Lord Howe Long-eared Bat



Nyctophilus howensis


  • Predation caused by Black Rats and owls
  • Limited space and resources
  • Low immunity to diseases

The Lord Howe Long-Eared Bat is a vesper bat species that can only be found on the unevenly crescent-shaped remote Australian island of the same name. This insect-eating flying mammal only came to scientific knowledge after the discovery of a single skull on Lord Howe Island in 1972.

The most acceptable explanation for the Lord Howe Long-Eared Bat’s fast decline in number is the accidental introduction of predators, most specifically Black Rats and owls. And because its small habitat range has limited options as a food source, this also did not encourage longevity of life or strong resistance against diseases.

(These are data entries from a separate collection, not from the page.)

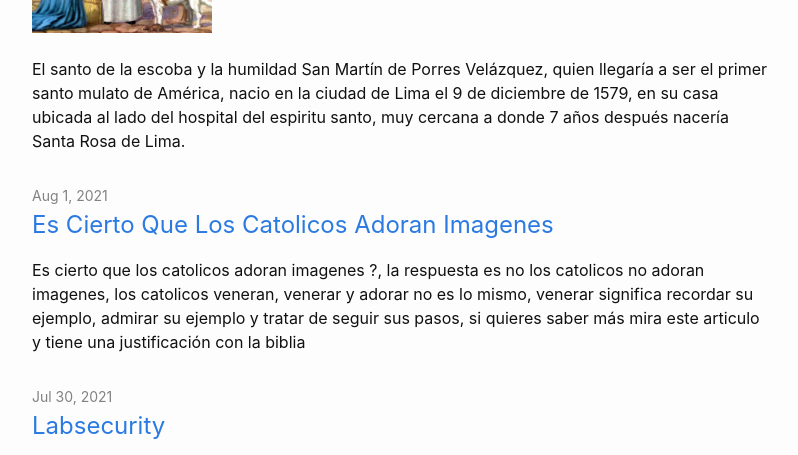
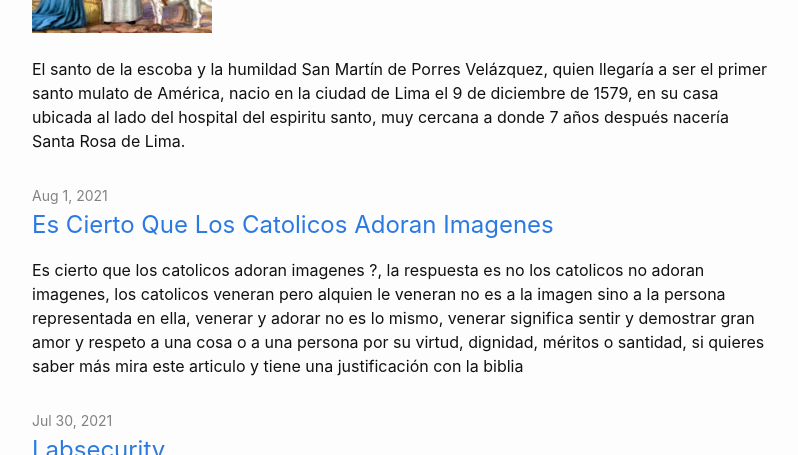
Before and after one commit to dylanmeca/dylanmeca.github.io, a Jekyll site: the page built from index.html, in a window 1280 px wide and 900 px high, scrolled down 718 px, cut to the strip 0-455 px from the top of the window. Shown: the whole strip, without its empty margins (238-1036 px from the left). Built offline with Jekyll 4.4.1, drawn with Linux system fonts in a browser that asks for light colours; the list of posts is cut into pages by our own code.

Commit message:
Update 2021-08-01-Es-cierto-que-los-catolicos-adoran-imagenes.md

```diff
--- a/_posts/2021-08-01-Es-cierto-que-los-catolicos-adoran-imagenes.md
+++ b/_posts/2021-08-01-Es-cierto-que-los-catolicos-adoran-imagenes.md
@@ -1,12 +1,12 @@
 ---
 layout: post
-description: Es cierto que los catolicos adoran imagenes ?, la respuesta es no los catolicos no adoran imagenes, los catolicos veneran, venerar y adorar no es lo mismo, venerar significa recordar su ejemplo, admirar su ejemplo y tratar de seguir sus pasos, si quieres saber más mira este articulo y tiene una justificación con la biblia
+description: Es cierto que los catolicos adoran imagenes ?, la respuesta es no los catolicos no adoran imagenes, los catolicos veneran pero alquien le veneran no es a la imagen sino a la persona representada en ella, venerar y adorar no es lo mismo, venerar significa sentir y demostrar gran amor y respeto a una cosa o a una persona por su virtud, dignidad, méritos o santidad, si quieres saber más mira este articulo y tiene una justificación con la biblia
 keywords:
     - Dios
     - es cierto que los catolicos adoran imagenes
     - es cierto que los catolicos
     - catolicos
-    - venerar imagenes
+    - venerar a la persona representada en la imagen
     - justificacion
     - biblia
     - venerar
```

Although it’s been declared as officially extinct, there has been some anecdotal evidence that the very large bat has been sighted. Let’s hope this is true.